A 14-day quarantine applies to all passengers arriving to England from France. This measure is compulsory and likely to be subject to checks. Anyone in breach of the measure is liable to fines ranging from £1,000 to £3,200.
What happens to shared childcare arrangements when children and the parent they have travelled with are quarantining in England upon their return from France or a parent who has travelled without the children has to quarantine upon return?
A case recently heard in the Family Court highlighted the difference between England's COVID-19 regulations that permit children to move between their parents' homes generally whilst the current restrictions are in place and the position where children and / or a parent is quarantining after visiting a (non-travel corridor) foreign country.
The Court's paramount concern is the welfare of the children and specifically in relation to COVID-19, protecting children from the risk of infection. The Judge concluded that a child who is required to quarantine can, if subject to a 'shared custody agreement' leave the place where they are required to self-isolate to spend time with the other parent. However, there is no explicit exemption that permits a child who is not required to quarantine to visit a parent who is in quarantine having returned from a country not in a travel corridor, such as France.
What happens to childcare arrangements when children or parents are having to self-isolate in England as a result of any of the following: displaying COVID-19 symptoms, a positive COVID-19 test result, someone within a support bubble having symptoms or having tested positive for COVID-19, an instruction to self-isolate from NHS Test and Trace or the NHS COVID-19 app or an instruction to self-isolate from your children's school or a parent's employer?
Under current legislation, if a parent is notified (other than via the NHS smartphone app) that their child has to self-isolate for 14 days, the child is not permitted to visit a parent with whom the child does not usually live during the period of isolation.
The issue of whether a child can visit a parent who is self-isolating has not yet been decided in the Family Court. Based on the approach of the Family Court in the case mentioned above in relation to quarantine, it is unlikely that the Court would permit a child to visit a parent who is self-isolating as it puts the child at risk of being infected.
How should parents generally approach child arrangements during the pandemic?
The aim should be to maintain the routine set out in childcare arrangements already in place, whether that be an informal agreement or a Court order, as long as those arrangement comply with the government guidelines in place.
Parents ought to have a pragmatic and common sense approach to any extra days children have with one parent as a result of complying with rules relating to self-isolation or quarantine.

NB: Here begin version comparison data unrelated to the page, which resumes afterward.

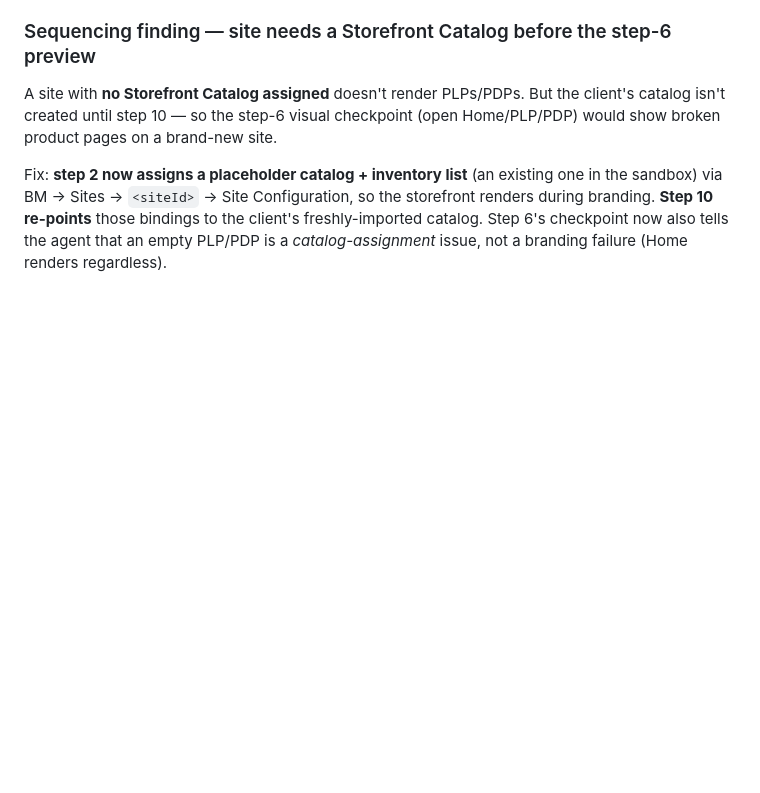
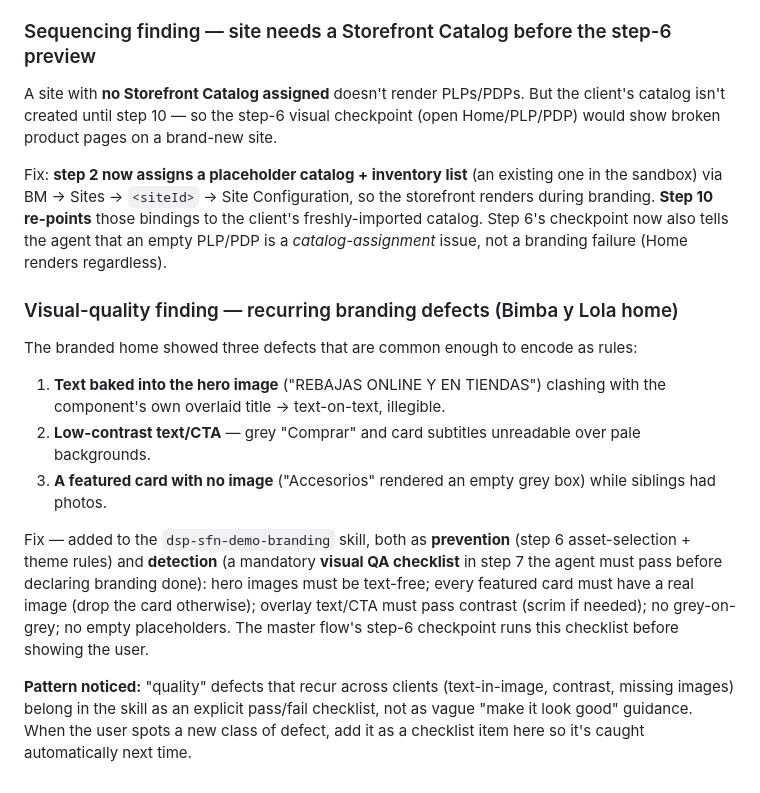
Before and after one commit to davidsiguenza/demo-b2c-commerce, a Markdown page: docs/e2e-findings.md, the part around the change. Drawn GitHub-style; blank space fills up the shorter version.

Commit message:
feat: visual QA checklist for branding (text-free heroes, contrast, no empty cards)
E2E run (Bimba y Lola home) surfaced recurring branding defects: text baked into
the hero image clashing with the overlay, low-contrast grey text/CTA, and a
featured card with no image. Encoded as rules in dsp-sfn-demo-branding:

- Prevention (step 6): asset-selection rules — hero images must be text-free,
  every card needs a real image (drop it otherwise), pick images that give
  overlay text contrast; theme.css contrast/scrim guidance.
- Detection (step 7): a mandatory visual QA checklist the agent must pass before
  branding is "done" — hero/card/PLP/PDP/general checks, each a blocker.
- Master skill step-6 checkpoint now runs this checklist before user sign-off.
- Logged in docs/e2e-findings.md with the "encode quality defects as checklist
  items" pattern.

Co-Authored-By: Claude Opus 4.8 <noreply@anthropic.com>

```diff
--- a/docs/e2e-findings.md
+++ b/docs/e2e-findings.md
@@ -55,3 +55,27 @@ storefront renders during branding. **Step 10 re-points** those bindings to the
 client's freshly-imported catalog. Step 6's checkpoint now also tells the agent
 that an empty PLP/PDP is a *catalog-assignment* issue, not a branding failure
 (Home renders regardless).
+
+### Visual-quality finding — recurring branding defects (Bimba y Lola home)
+
+The branded home showed three defects that are common enough to encode as rules:
+1. **Text baked into the hero image** ("REBAJAS ONLINE Y EN TIENDAS") clashing
+   with the component's own overlaid title → text-on-text, illegible.
+2. **Low-contrast text/CTA** — grey "Comprar" and card subtitles unreadable over
+   pale backgrounds.
+3. **A featured card with no image** ("Accesorios" rendered an empty grey box)
+   while siblings had photos.
+
+Fix — added to the `dsp-sfn-demo-branding` skill, both as **prevention** (step 6
+asset-selection + theme rules) and **detection** (a mandatory **visual QA
+checklist** in step 7 the agent must pass before declaring branding done):
+hero images must be text-free; every featured card must have a real image
+(drop the card otherwise); overlay text/CTA must pass contrast (scrim if
+needed); no grey-on-grey; no empty placeholders. The master flow's step-6
+checkpoint runs this checklist before showing the user.
+
+**Pattern noticed:** "quality" defects that recur across clients (text-in-image,
+contrast, missing images) belong in the skill as an explicit pass/fail
+checklist, not as vague "make it look good" guidance. When the user spots a new
+class of defect, add it as a checklist item here so it's caught automatically
+next time.
```
Also changed, not shown: 2 other files.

Parents should seek, insofar as is possible, to keep themselves up-to-date with the rules and restrictions that apply to them (in whichever countries they are living or travelling to) and be prepared to adapt arrangements accordingly, whilst keeping disruption to children's lives to a minimum.
It is beneficial for children if parents are consistent with their approach to COVID-19, particularly in relation to complying with government guidance relating to social distancing and recommendations with regards to hygiene.
Where one parent is self-isolating and children are unable to spend time with that parent, the other parents may consider facilitating contact and communication via video calls. Although it is preferable to make up any missed time, parents shouldn't become overly fixated on calculating numbers of days or hours.
What if parents can't agree how to adapt shared childcare arrangements to changing circumstances caused by the pandemic?
If agreement cannot be reached, parents may require a mediator or another third party to assist with agreeing a suitable and fair arrangement. As a last resort, parents may need to make a court application. The family courts are open, albeit most hearings are being held remotely.